18 children with dengue at Robert Reid
The children's hospital receives patients from other centers.
Santo Domingo, DR
Dengue continues to affect Dominican infants, and at the “Doctor Robert Reid Cabral” children’s hospital alone, there were 18 children admitted yesterday for the disease.
“There is an increase of cases compared to last year, about three times increased the number of cases presented. In the hospital we have been handling about eight cases and today we have 18 patients admitted with dengue, therefore we must continue to monitor the behavior of the disease, 15 of these patients are stable and two are under care,” said Dr. Clemente Terrero, director of the health center.
When asked about the epidemiological alerts due to the incidence of the virus in the Dominican Republic, Terrero explained that it is under constant surveillance due to the events that have occurred in the past years.
“This disease is under epidemiological surveillance. We all know that for several years we have not had dengue epidemics; this has even dropped significantly in the Covid-19 pandemic; what we are observing is that after more than four years without epidemic, is to see what will happen in that at any time these cases can increase significantly, perhaps even become an epidemic, so the Ministry of Public Health has directed the epidemiological alert,” added the infectious disease specialist.
Dengue is caused by the bite of the Aedes aegypti mosquito, which breeds in stagnant water, especially in the home environment where uncovered containers are left. The symptoms shown by those affected by this disease are headache, fever, nausea, vomiting, skin rashes, and in extreme cases, can damage blood vessels and leak.
In addition, it causes a decrease in the amount of clot-forming cells in the bloodstream, which can cause shock, internal bleeding and culminates in organ failure and even death.
The Ministry of Public Health recommends the population not store water in open spaces and properly dispose of waste, such as eggshells, cans, and others.
Regarding respiratory diseases, Dr. Clemente Terrero affirmed that “viral and respiratory infections, which had strongly impacted the pediatric population, which is a reason for admission, have been decreasing, there are still cases, but not with the same intensity as before. Right now there is a gradual decrease,” said the director of the Robert Reid Cabral Hospital.

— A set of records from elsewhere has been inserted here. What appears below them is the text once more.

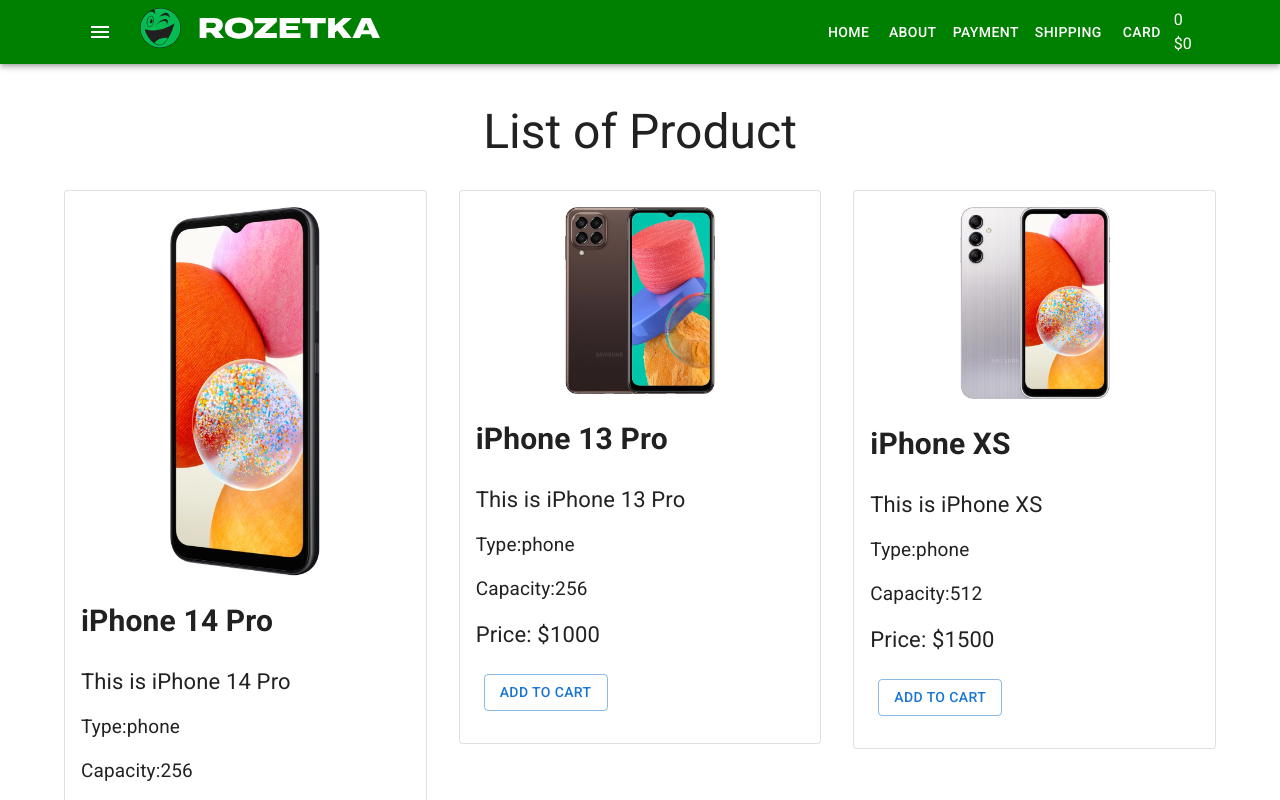
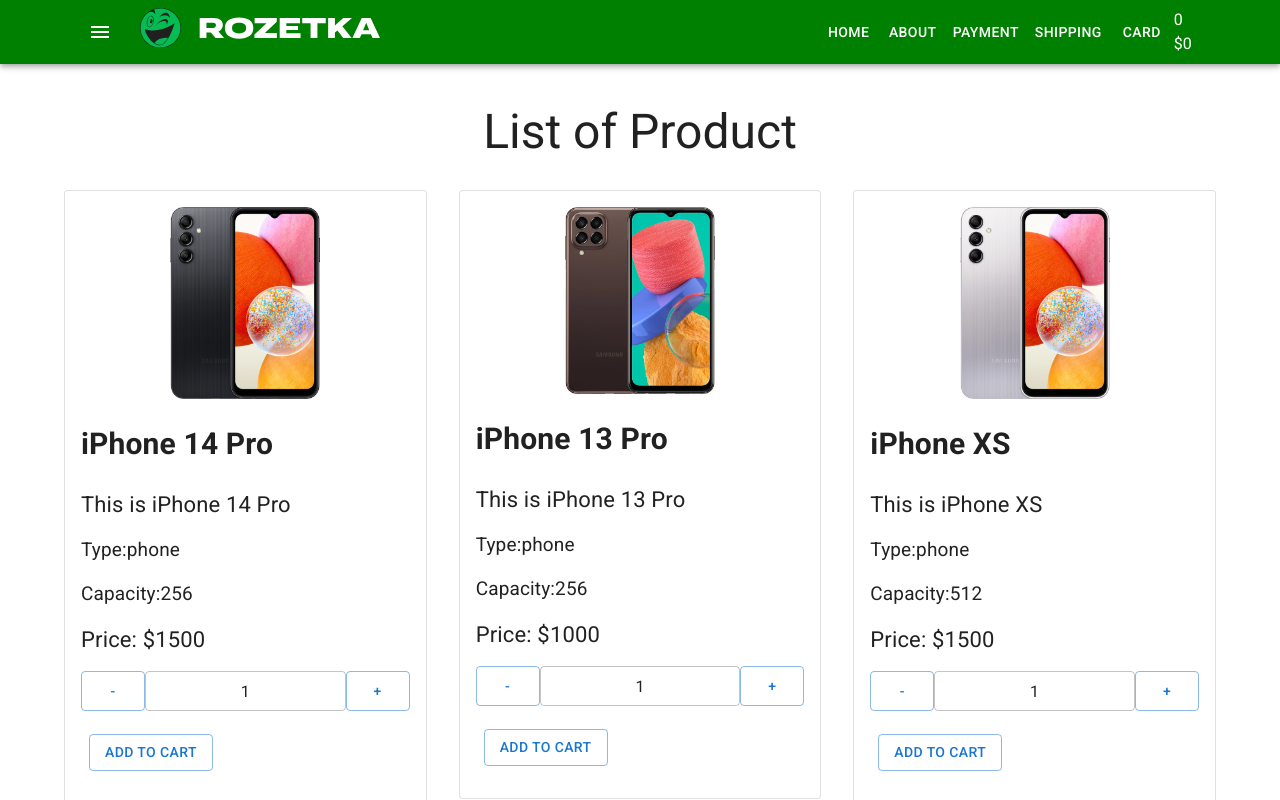
Before and after one commit to Volodymyr-VNB/react-shop, a React (Create React App) app: page / in a window 1280 px wide. Shown: the top 800 px of the page. Built offline with nearby package versions, Linux system fonts and the light colour scheme.

Commit message:
Добавили кількість + - м

```diff
--- a/src/components/Products/ProductsListItem.scss
+++ b/src/components/Products/ProductsListItem.scss
@@ -18,8 +18,18 @@
     display: flex;
     justify-content: center;
 }
-.product-img{
+.product-img {
     text-align: center;
-    img{width: 150px;
-    height: auto;}
+    img {
+        width: 150px;
+        height: auto;
+    }
 }
+.product-quantity {
+    display: flex;
+    justify-content: center;
+    margin-bottom: 15px;
+    input {
+        text-align: center;
+    }
+}
--- a/src/components/Products/ProductsListItem.tsx
+++ b/src/components/Products/ProductsListItem.tsx
@@ -1,4 +1,4 @@
-import { Button, Card, CardActions, CardContent } from "@mui/material"
+import { Button, Card, CardActions, CardContent, TextField } from "@mui/material"
 import "./ProductsListItem.scss"
 
 type Props = {
@@ -22,6 +22,11 @@
                 <div className="product-features">Type:{type}</div>
                 <div className="product-features">Capacity:{capacity}</div>
                 <div className="product-price">Price: ${price}</div>
+                <div className="product-quantity">
+                  <Button  variant="outlined">-</Button>
+                  <TextField value={1} size="small"></TextField>
+                  <Button  variant="outlined">+</Button>
+                </div>
             <CardActions className="bnt-wrap">
                 <Button variant="outlined"> Add to cart  </Button>
             </CardActions>
```
Also changed, not shown: public/images/img1.webp.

The mosquito that transmits dengue fever is brown in color, with white spots on its wings, and breeds in clean stagnant water, mainly stored in the vicinity of homes.